• Task statement:
All lines in the material below that contain "pour" should be located and copied.

• Entries shown:
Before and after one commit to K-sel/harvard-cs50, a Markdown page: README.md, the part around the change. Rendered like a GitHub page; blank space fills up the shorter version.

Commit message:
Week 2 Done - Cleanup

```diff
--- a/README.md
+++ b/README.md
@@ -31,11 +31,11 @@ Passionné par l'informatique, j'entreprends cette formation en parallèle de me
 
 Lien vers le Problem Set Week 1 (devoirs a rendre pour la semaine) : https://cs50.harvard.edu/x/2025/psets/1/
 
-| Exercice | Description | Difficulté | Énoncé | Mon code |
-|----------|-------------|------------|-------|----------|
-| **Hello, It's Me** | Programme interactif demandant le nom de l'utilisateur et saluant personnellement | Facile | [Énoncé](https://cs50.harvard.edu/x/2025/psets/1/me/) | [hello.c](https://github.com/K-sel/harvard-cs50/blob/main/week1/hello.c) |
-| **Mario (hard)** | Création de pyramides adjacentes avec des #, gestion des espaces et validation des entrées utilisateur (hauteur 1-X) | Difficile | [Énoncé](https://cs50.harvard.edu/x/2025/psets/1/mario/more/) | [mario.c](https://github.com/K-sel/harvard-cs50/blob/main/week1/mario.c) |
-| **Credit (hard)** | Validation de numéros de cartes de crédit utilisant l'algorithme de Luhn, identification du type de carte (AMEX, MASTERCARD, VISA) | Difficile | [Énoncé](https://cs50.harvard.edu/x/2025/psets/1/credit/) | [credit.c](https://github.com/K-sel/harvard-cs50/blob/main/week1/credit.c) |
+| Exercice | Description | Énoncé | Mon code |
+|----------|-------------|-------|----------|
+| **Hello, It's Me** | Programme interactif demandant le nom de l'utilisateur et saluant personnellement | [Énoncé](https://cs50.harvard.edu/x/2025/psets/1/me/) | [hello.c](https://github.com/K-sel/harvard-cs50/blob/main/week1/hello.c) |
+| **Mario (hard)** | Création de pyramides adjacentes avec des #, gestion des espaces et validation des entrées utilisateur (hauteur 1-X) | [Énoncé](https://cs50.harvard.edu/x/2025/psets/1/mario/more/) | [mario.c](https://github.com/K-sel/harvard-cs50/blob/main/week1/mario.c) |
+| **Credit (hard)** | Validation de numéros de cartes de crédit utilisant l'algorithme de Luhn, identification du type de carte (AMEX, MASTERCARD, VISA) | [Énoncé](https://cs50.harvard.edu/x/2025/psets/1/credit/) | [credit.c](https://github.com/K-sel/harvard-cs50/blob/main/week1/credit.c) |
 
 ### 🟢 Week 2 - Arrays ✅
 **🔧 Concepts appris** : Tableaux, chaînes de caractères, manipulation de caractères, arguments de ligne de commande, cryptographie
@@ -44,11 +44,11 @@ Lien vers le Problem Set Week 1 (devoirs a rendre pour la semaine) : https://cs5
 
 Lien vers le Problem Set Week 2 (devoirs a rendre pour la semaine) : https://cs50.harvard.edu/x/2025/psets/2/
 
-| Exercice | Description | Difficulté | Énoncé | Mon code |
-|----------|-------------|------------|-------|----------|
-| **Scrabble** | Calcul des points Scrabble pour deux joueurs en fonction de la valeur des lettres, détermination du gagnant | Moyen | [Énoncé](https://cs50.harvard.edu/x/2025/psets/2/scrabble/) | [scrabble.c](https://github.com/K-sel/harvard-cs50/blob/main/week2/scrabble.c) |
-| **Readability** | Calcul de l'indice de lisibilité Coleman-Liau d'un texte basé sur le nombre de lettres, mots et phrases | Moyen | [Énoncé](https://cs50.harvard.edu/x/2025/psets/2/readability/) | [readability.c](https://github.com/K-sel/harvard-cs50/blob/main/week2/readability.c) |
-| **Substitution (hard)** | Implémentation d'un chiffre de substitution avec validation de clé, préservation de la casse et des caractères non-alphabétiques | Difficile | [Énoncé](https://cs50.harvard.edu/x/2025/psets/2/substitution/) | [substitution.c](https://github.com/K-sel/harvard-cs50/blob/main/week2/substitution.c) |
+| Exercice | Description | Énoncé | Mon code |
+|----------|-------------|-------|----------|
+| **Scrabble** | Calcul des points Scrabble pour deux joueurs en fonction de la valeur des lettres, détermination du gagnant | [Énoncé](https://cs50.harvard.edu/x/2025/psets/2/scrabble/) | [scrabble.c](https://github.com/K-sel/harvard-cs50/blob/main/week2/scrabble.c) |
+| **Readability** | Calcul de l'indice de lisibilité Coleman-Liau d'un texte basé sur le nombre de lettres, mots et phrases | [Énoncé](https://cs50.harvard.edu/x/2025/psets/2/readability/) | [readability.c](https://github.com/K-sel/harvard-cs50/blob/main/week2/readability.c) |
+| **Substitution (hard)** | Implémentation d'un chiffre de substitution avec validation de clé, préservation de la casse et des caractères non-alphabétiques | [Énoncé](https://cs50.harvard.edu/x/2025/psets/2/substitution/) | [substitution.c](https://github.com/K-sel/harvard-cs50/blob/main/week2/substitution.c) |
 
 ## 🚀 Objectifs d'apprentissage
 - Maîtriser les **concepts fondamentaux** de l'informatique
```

• Written response:
 Lien vers le Problem Set Week 1 (devoirs a rendre pour la semaine) : https://cs50.harvard.edu/x/2025/psets/1/
@@ -44,11 +44,11 @@ Lien vers le Problem Set Week 1 (devoirs a rendre pour la semaine) : https://cs5
 Lien vers le Problem Set Week 2 (devoirs a rendre pour la semaine) : https://cs50.harvard.edu/x/2025/psets/2/
-| **Scrabble** | Calcul des points Scrabble pour deux joueurs en fonction de la valeur des lettres, détermination du gagnant | Moyen | [Énoncé](https://cs50.harvard.edu/x/2025/psets/2/scrabble/) | [scrabble.c](https://github.com/K-sel/harvard-cs50/blob/main/week2/scrabble.c) |
+| **Scrabble** | Calcul des points Scrabble pour deux joueurs en fonction de la valeur des lettres, détermination du gagnant | [Énoncé](https://cs50.harvard.edu/x/2025/psets/2/scrabble/) | [scrabble.c](https://github.com/K-sel/harvard-cs50/blob/main/week2/scrabble.c) |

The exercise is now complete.